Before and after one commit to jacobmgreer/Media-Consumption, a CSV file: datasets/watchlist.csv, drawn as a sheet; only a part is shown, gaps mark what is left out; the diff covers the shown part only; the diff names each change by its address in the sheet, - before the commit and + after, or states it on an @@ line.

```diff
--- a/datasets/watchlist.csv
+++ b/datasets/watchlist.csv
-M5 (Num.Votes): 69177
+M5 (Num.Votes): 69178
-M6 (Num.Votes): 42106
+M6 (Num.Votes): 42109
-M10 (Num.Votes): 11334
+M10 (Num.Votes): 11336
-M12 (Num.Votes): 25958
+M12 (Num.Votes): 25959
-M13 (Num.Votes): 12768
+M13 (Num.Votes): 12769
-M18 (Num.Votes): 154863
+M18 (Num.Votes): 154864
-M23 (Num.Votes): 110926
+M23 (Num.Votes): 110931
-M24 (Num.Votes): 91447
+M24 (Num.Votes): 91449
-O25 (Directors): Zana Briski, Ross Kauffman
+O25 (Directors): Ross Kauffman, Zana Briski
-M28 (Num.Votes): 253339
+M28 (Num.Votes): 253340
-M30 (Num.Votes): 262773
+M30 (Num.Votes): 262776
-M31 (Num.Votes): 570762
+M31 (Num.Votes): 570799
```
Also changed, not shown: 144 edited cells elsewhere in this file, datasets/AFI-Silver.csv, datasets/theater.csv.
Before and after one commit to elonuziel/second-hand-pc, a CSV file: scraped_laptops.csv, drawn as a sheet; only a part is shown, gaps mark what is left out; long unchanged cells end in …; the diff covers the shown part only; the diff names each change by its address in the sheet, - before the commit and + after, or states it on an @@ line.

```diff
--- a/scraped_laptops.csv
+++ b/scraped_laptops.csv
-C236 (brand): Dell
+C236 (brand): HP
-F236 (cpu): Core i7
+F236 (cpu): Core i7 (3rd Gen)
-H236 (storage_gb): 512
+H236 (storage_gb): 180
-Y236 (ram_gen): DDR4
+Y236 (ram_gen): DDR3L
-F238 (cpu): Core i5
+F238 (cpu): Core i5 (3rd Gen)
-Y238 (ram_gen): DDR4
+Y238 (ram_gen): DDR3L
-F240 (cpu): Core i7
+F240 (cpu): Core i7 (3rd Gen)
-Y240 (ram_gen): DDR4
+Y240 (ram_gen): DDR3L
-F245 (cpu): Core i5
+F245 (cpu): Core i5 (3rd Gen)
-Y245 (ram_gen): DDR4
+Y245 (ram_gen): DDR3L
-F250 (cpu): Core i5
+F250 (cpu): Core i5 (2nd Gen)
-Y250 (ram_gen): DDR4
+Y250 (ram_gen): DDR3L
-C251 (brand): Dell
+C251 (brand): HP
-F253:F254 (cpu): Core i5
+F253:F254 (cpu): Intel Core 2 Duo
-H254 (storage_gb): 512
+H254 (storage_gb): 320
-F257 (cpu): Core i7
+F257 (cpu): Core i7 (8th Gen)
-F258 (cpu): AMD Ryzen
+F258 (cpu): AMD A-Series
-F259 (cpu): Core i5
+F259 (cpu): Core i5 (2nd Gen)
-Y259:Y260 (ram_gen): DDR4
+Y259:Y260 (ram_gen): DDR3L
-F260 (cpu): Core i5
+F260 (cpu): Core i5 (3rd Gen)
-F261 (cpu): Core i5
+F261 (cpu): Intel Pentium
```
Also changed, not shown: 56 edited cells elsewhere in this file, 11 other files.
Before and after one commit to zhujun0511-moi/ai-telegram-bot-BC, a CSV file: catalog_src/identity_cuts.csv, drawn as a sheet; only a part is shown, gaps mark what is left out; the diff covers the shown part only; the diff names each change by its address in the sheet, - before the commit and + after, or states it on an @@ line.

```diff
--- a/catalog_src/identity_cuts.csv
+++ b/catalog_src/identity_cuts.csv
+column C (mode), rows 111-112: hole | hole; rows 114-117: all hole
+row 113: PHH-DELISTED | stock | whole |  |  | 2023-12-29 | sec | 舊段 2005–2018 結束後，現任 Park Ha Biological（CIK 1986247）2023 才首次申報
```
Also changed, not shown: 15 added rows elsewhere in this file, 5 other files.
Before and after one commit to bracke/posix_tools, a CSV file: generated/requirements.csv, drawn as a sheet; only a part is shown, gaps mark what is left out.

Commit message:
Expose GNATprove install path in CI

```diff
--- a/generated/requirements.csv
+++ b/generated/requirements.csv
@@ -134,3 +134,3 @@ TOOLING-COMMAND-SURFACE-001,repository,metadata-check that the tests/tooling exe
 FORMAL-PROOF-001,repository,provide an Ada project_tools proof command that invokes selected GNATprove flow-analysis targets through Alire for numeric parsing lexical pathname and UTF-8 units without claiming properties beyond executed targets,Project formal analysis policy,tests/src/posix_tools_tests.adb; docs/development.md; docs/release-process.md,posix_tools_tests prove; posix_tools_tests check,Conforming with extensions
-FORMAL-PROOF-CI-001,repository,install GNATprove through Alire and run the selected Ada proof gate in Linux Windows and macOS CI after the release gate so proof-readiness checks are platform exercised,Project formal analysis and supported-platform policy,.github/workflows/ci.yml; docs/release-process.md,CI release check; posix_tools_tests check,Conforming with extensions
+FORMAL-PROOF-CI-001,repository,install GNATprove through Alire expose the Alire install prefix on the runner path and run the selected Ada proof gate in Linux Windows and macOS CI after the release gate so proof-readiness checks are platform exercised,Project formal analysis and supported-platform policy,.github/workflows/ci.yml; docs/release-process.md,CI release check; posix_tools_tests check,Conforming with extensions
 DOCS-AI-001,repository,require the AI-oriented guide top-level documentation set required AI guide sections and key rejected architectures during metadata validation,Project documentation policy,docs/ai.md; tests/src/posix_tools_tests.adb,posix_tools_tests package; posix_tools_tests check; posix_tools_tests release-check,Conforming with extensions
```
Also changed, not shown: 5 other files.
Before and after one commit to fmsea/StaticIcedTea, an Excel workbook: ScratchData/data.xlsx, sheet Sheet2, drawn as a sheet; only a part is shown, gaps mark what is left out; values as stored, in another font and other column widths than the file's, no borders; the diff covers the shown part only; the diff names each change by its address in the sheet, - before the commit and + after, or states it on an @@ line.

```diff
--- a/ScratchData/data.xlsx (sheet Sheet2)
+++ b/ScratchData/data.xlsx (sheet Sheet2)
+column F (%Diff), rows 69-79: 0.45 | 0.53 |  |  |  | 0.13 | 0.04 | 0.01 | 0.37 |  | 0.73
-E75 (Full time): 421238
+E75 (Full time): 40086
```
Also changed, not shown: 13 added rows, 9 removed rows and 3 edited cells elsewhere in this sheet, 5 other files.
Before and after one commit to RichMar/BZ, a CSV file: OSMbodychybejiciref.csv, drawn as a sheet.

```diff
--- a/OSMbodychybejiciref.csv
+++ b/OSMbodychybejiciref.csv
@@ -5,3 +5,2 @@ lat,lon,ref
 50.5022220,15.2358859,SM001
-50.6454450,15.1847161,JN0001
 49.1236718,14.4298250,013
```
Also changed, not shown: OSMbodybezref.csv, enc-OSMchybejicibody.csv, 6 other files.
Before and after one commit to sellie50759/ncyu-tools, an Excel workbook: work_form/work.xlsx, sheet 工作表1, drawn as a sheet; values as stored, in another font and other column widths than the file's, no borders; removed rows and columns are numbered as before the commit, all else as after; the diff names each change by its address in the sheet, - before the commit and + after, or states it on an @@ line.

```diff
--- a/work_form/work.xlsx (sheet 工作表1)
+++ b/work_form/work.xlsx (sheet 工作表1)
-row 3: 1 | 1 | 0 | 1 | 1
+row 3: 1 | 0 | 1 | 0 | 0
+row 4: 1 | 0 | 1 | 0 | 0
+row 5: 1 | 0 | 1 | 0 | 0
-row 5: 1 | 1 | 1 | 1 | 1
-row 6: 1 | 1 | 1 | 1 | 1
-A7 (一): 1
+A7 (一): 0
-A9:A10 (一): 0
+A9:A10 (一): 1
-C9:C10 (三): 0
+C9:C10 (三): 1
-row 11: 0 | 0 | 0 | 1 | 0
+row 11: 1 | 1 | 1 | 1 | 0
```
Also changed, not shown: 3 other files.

□ □ □ □ □ □ □

- _Task brief_
Copy out each line of the data where the string "edited" appears.

- _Response area_
Also changed, not shown: 144 edited cells elsewhere in this file, datasets/AFI-Silver.csv, datasets/theater.csv.
Also changed, not shown: 56 edited cells elsewhere in this file, 11 other files.
Also changed, not shown: 13 added rows, 9 removed rows and 3 edited cells elsewhere in this sheet, 5 other files.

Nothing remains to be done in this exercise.